EXERCISE DATA START

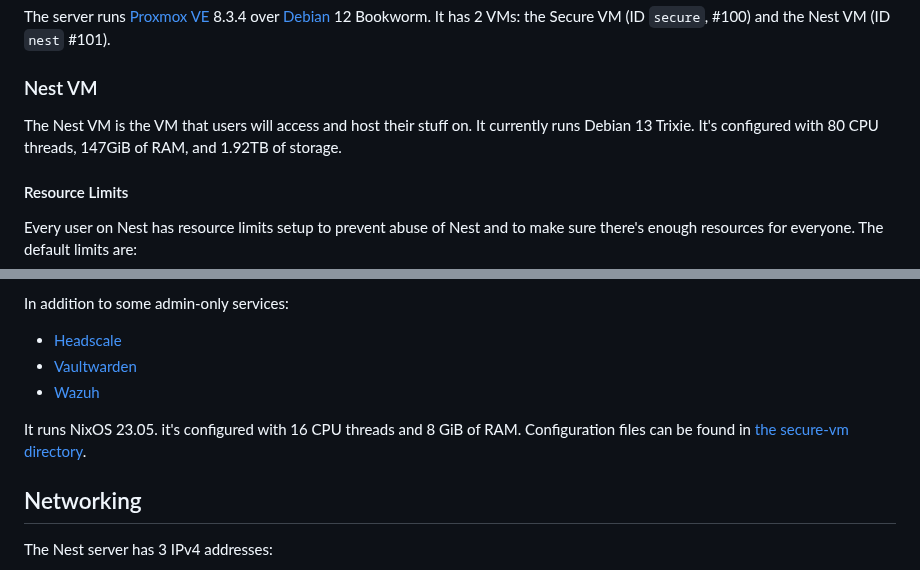
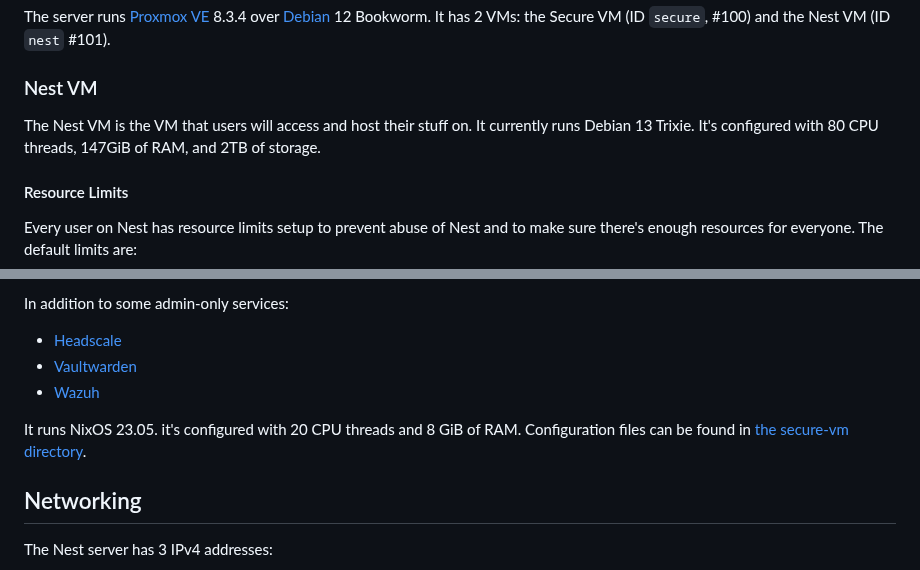
Before and after one commit to hackclub/nest, a Markdown page: SETUP.md, 2 parts joined by grey strips. Rendered like a GitHub page.

```diff
--- a/SETUP.md
+++ b/SETUP.md
@@ -18,7 +18,7 @@ The server runs [Proxmox VE](https://www.proxmox.com/en/proxmox-virtual-environm
 
 ### Nest VM
 
-The Nest VM is the VM that users will access and host their stuff on. It currently runs Debian 13 Trixie. It's configured with 80 CPU threads, 147GiB of RAM, and 1.92TB of storage.
+The Nest VM is the VM that users will access and host their stuff on. It currently runs Debian 13 Trixie. It's configured with 80 CPU threads, 147GiB of RAM, and 2TB of storage.
 
 #### Resource Limits
 
@@ -62,7 +62,7 @@ In addition to some admin-only services:
 - [Vaultwarden](https://github.com/dani-garcia/vaultwarden)
 - [Wazuh](https://wazuh.com/)
 
-It runs NixOS 23.05. it's configured with 16 CPU threads and 8 GiB of RAM. Configuration files can be found in [the secure-vm directory](/secure-vm/).
+It runs NixOS 23.05. it's configured with 20 CPU threads and 8 GiB of RAM. Configuration files can be found in [the secure-vm directory](/secure-vm/).
 
 ## Networking
 
```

EXERCISE DATA END

**EXERCISE DESCRIPTION:**
Could you output the listing word for word, omitting every picture?

**RESULT OF THE EXERCISE:**
Before and after one commit to hackclub/nest, a Markdown page: SETUP.md, 2 parts joined by grey strips. Rendered like a GitHub page.

```diff
--- a/SETUP.md
+++ b/SETUP.md
@@ -18,7 +18,7 @@ The server runs [Proxmox VE](https://www.proxmox.com/en/proxmox-virtual-environm
 
 ### Nest VM
 
-The Nest VM is the VM that users will access and host their stuff on. It currently runs Debian 13 Trixie. It's configured with 80 CPU threads, 147GiB of RAM, and 1.92TB of storage.
+The Nest VM is the VM that users will access and host their stuff on. It currently runs Debian 13 Trixie. It's configured with 80 CPU threads, 147GiB of RAM, and 2TB of storage.
 
 #### Resource Limits
 
@@ -62,7 +62,7 @@ In addition to some admin-only services:
 - [Vaultwarden](https://github.com/dani-garcia/vaultwarden)
 - [Wazuh](https://wazuh.com/)
 
-It runs NixOS 23.05. it's configured with 16 CPU threads and 8 GiB of RAM. Configuration files can be found in [the secure-vm directory](/secure-vm/).
+It runs NixOS 23.05. it's configured with 20 CPU threads and 8 GiB of RAM. Configuration files can be found in [the secure-vm directory](/secure-vm/).
 
 ## Networking
 
```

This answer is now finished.